Later it made a lot of sense as I continued to gain weight and kind of came to expect that to be what would eventually take me away. From high-school on I was suicidal on and off. I was also over-dramatic so you really have a pretty fuzzy line between when it was legit and when I was just really incredibly sad. But for the most part those were times where I just didn't want to live any more.

In March of 2006 ComedySportz in Eugene closed. It had been the center of my life. I started school, developed a blood clot in my leg and came very close to taking my life on several occasions. (If my life had been focused more on God than a struggling comedy franchise I probably wouldn't have come to that point.) The doctor in student health at Lane Community College prescribed an anti-anxiety medication called Effexor XR that changed my life. I truly believe that if that drug, or something similar had been given to me years earlier things would have been very different.

The prescription changed my life. Shortly after I met (re-met) Kristin and fell in love. Suddenly I cared. Suddenly I saw a future. For the first time I cared about what happened. For the first time I wanted a child. A beautiful little girl I could watch grow up. (Truth be told, again that's the goal, I'd be just as happy with a boy but see it as a much larger challenge.) My life became... a life. Not just some thing I was going through.

Now, two years into our marriage, it may not work out as planned. My gastric-bypass surgery was scheduled for March ninth. Now it may never happened. I had hoped to lose weight over the next year and have a second honey-moon in Disney Land (am I romantic or what?) with Kristin. I hoped to extend my life through that surgery, become a dad, and live out my days with a wonderful woman.

I do have a point. If you were wondering. I'm feeling joy today.

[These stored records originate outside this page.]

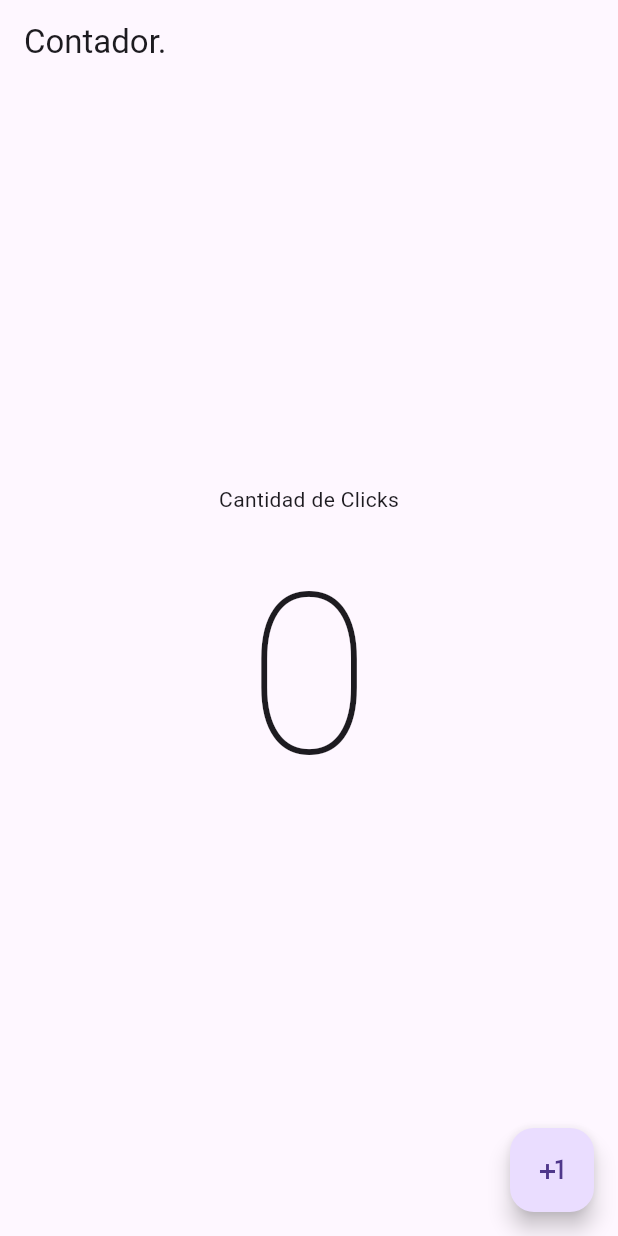
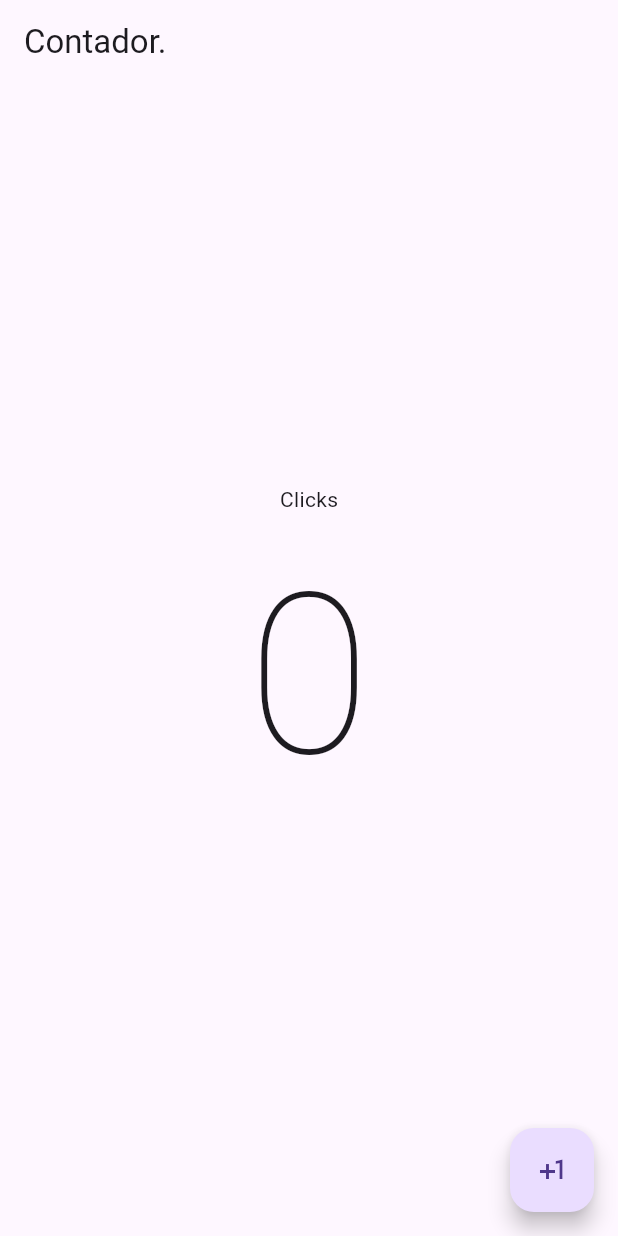
Before and after one commit to Kelyn196/contador_app, a Flutter app: the screen it shows after launch, on a phone screen of 412 x 824 dp. Run offline on Flutter 3.47's test engine with Material 3 defaults, Android fonts, the phone set to English and light mode, and no system bars.

Commit message:
solo clicks

```diff
--- a/lib/pantallas/contador.dart
+++ b/lib/pantallas/contador.dart
@@ -19,7 +19,7 @@ class _contadorState extends State<contador> {
         child: Column(
           mainAxisAlignment: MainAxisAlignment.center,
           children: [
-            Text('Cantidad de Clicks'), //Texto a mostrar
+            Text('Clicks'), //Texto a mostrar
             Text(
               '$clickcontador',
               style: TextStyle(fontSize: 150, fontWeight: FontWeight.w100),
```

My father has taught me that happiness is based on what happens to you. It's not something you control. On the other hand, joy is something you choose in your life.

"Consider it a sheer gift (or joy), friends, when tests and challenges come at you from all sides. You know that under pressure, your faith-life is forced into the open and shows its true colors. So don't try to get out of anything prematurely. Let it do its work so you become mature and well-developed, not deficient in any way."
James 1:2-4

I still have rough days. Heck on my first day of chemo I cried all morning. I couldn't stop. Kristin just held on to me and let me do it. I needed to.

But I choose joy. I choose hope. I choose to believe in God's purpose and His will. I know that whatever he has planned, be it my death or my complete healing, it's for a purpose.

I would not trade one moment of this time I've had with Kristin for anything. Not even to be cured.

1 comment:

Timothy said...

And this, my friend, is why I truly believe you have the heart of a giant and the wisdom of an oak. Choosing joy and living for each moment, making it special and memorable is one of the best ways one can opt to spend one's life. I'm grateful, in my heart of hearts, that even on your rough days that you realize this.

I love you Aaron. *smile*